◆ YOUR TASK:
Your answer should consist of every line in the records that holds "page".

◆ DATA EXTRACT:
* * * * * * *

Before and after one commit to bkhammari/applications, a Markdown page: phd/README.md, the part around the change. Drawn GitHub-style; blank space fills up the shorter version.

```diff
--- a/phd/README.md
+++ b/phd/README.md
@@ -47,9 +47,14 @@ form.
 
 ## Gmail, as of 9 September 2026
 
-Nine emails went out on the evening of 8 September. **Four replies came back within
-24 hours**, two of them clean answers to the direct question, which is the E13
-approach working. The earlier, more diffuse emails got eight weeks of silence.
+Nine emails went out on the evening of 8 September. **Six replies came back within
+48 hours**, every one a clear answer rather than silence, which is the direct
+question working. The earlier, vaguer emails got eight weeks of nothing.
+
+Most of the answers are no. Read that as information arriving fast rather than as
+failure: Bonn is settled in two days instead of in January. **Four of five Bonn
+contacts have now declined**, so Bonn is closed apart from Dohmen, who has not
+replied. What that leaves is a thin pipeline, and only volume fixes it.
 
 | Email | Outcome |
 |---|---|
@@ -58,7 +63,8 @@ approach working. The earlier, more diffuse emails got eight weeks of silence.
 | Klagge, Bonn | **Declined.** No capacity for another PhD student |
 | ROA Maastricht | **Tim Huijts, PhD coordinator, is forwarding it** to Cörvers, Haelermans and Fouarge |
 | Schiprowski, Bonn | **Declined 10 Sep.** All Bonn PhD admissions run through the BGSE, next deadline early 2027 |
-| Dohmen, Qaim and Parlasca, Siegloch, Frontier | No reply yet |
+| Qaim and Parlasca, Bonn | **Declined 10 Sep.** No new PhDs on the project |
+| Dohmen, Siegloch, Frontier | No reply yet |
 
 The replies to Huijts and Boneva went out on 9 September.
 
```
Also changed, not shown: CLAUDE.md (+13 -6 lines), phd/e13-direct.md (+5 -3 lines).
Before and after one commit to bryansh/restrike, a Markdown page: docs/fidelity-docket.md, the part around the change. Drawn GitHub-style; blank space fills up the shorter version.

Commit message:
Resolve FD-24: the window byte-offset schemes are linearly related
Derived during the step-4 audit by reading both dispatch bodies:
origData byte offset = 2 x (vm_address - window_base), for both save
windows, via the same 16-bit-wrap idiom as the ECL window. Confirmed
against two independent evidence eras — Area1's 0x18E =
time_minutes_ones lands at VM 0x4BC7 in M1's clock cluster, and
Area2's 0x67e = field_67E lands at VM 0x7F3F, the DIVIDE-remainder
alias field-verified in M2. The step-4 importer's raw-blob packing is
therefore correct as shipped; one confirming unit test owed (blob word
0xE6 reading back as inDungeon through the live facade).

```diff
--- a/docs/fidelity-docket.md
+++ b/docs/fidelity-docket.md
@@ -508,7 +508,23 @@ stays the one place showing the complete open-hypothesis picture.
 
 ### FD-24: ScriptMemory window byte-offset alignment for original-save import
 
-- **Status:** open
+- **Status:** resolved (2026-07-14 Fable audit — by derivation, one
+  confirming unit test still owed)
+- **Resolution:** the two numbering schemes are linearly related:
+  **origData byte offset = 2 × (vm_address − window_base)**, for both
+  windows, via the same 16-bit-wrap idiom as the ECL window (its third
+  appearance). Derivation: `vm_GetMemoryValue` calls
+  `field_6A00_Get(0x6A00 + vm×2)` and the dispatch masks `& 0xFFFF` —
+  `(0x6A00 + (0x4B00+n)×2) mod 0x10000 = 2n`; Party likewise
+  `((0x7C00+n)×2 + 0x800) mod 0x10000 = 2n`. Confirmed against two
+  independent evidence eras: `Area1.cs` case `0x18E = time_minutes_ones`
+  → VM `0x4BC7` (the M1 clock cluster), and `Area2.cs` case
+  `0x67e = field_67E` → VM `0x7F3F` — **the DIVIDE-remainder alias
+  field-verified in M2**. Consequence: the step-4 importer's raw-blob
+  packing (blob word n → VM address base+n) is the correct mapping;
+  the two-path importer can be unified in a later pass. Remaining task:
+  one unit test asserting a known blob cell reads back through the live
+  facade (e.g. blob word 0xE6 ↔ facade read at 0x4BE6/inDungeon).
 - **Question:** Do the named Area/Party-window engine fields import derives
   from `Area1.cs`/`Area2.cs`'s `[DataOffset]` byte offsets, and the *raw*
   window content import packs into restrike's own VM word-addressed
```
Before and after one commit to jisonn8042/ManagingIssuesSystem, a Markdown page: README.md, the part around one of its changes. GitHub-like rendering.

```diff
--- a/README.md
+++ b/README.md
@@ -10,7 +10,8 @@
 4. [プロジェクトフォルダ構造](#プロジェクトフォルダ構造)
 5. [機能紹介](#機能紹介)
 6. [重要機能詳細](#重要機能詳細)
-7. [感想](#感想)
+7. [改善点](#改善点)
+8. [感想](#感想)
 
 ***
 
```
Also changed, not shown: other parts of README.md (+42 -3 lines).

* * * * * * *

◆ PROBLEM SOLUTION:
Before and after one commit to bkhammari/applications, a Markdown page: phd/README.md, the part around the change. Drawn GitHub-style; blank space fills up the shorter version.
Before and after one commit to bryansh/restrike, a Markdown page: docs/fidelity-docket.md, the part around the change. Drawn GitHub-style; blank space fills up the shorter version.
Before and after one commit to jisonn8042/ManagingIssuesSystem, a Markdown page: README.md, the part around one of its changes. GitHub-like rendering.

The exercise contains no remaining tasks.